Your objective: The required answer is the data below, restated word for word with images omitted.

Version comparison data:
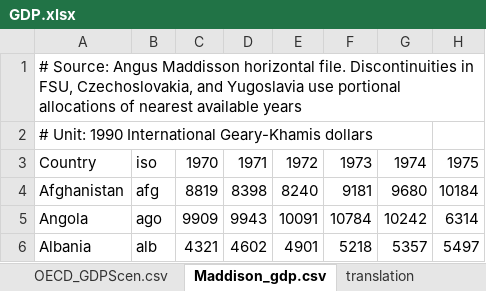
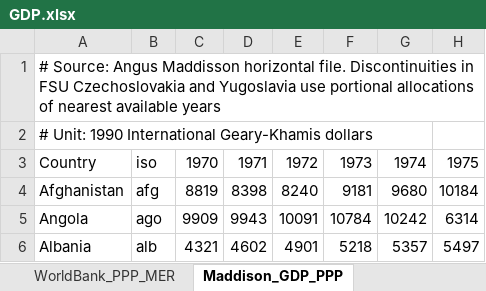
Before and after one commit to JGCRI/gcam-core, an Excel workbook: gcam-data-system/socioeconomics-data/level0/GDP.xlsx, sheet Maddison_GDP_PPP, drawn as a sheet; only a part is shown; values as stored, in another font and other column widths than the file's, no borders; the diff names each change by its address in the sheet, - before the commit and + after, or states it on an @@ line.

```diff
--- a/gcam-data-system/socioeconomics-data/level0/GDP.xlsx (sheet Maddison_GDP_PPP)
+++ b/gcam-data-system/socioeconomics-data/level0/GDP.xlsx (sheet Maddison_GDP_PPP)
-sheet tab: Maddison_gdp.csv
+sheet tab: Maddison_GDP_PPP
-sheet tab: OECD_GDPScen.csv
-sheet tab: translation
+sheet tab: WorldBank_PPP_MER
-A1: …Discontinuities in FSU, Czechoslovakia, and Yugoslavia…
+A1: …Discontinuities in FSU Czechoslovakia and Yugoslavia…
```
Also changed, not shown: other sheet tabs, 14 other files.
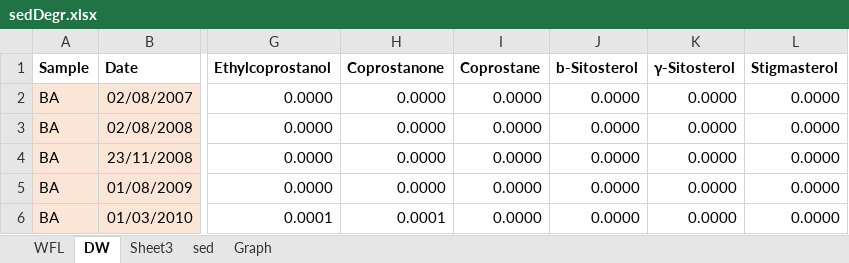
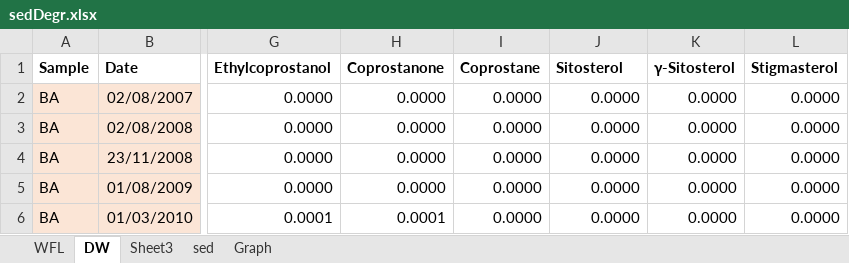
Before and after one commit to ericsperanza/ST, an Excel workbook: sedDegr.xlsx, sheet DW, drawn as a sheet; only a part is shown, gaps mark what is left out; values as stored, in another font and other column widths than the file's, no borders; the diff names each change by its address in the sheet, - before the commit and + after, or states it on an @@ line.

```diff
--- a/sedDegr.xlsx (sheet DW)
+++ b/sedDegr.xlsx (sheet DW)
-J1: b-Sitosterol
+J1: Sitosterol
```
Also changed, not shown: sheet Graph, 9 other files.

Solution to this exercise:
Before and after one commit to JGCRI/gcam-core, an Excel workbook: gcam-data-system/socioeconomics-data/level0/GDP.xlsx, sheet Maddison_GDP_PPP, drawn as a sheet; only a part is shown; values as stored, in another font and other column widths than the file's, no borders; the diff names each change by its address in the sheet, - before the commit and + after, or states it on an @@ line.

```diff
--- a/gcam-data-system/socioeconomics-data/level0/GDP.xlsx (sheet Maddison_GDP_PPP)
+++ b/gcam-data-system/socioeconomics-data/level0/GDP.xlsx (sheet Maddison_GDP_PPP)
-sheet tab: Maddison_gdp.csv
+sheet tab: Maddison_GDP_PPP
-sheet tab: OECD_GDPScen.csv
-sheet tab: translation
+sheet tab: WorldBank_PPP_MER
-A1: …Discontinuities in FSU, Czechoslovakia, and Yugoslavia…
+A1: …Discontinuities in FSU Czechoslovakia and Yugoslavia…
```
Also changed, not shown: other sheet tabs, 14 other files.
Before and after one commit to ericsperanza/ST, an Excel workbook: sedDegr.xlsx, sheet DW, drawn as a sheet; only a part is shown, gaps mark what is left out; values as stored, in another font and other column widths than the file's, no borders; the diff names each change by its address in the sheet, - before the commit and + after, or states it on an @@ line.

```diff
--- a/sedDegr.xlsx (sheet DW)
+++ b/sedDegr.xlsx (sheet DW)
-J1: b-Sitosterol
+J1: Sitosterol
```
Also changed, not shown: sheet Graph, 9 other files.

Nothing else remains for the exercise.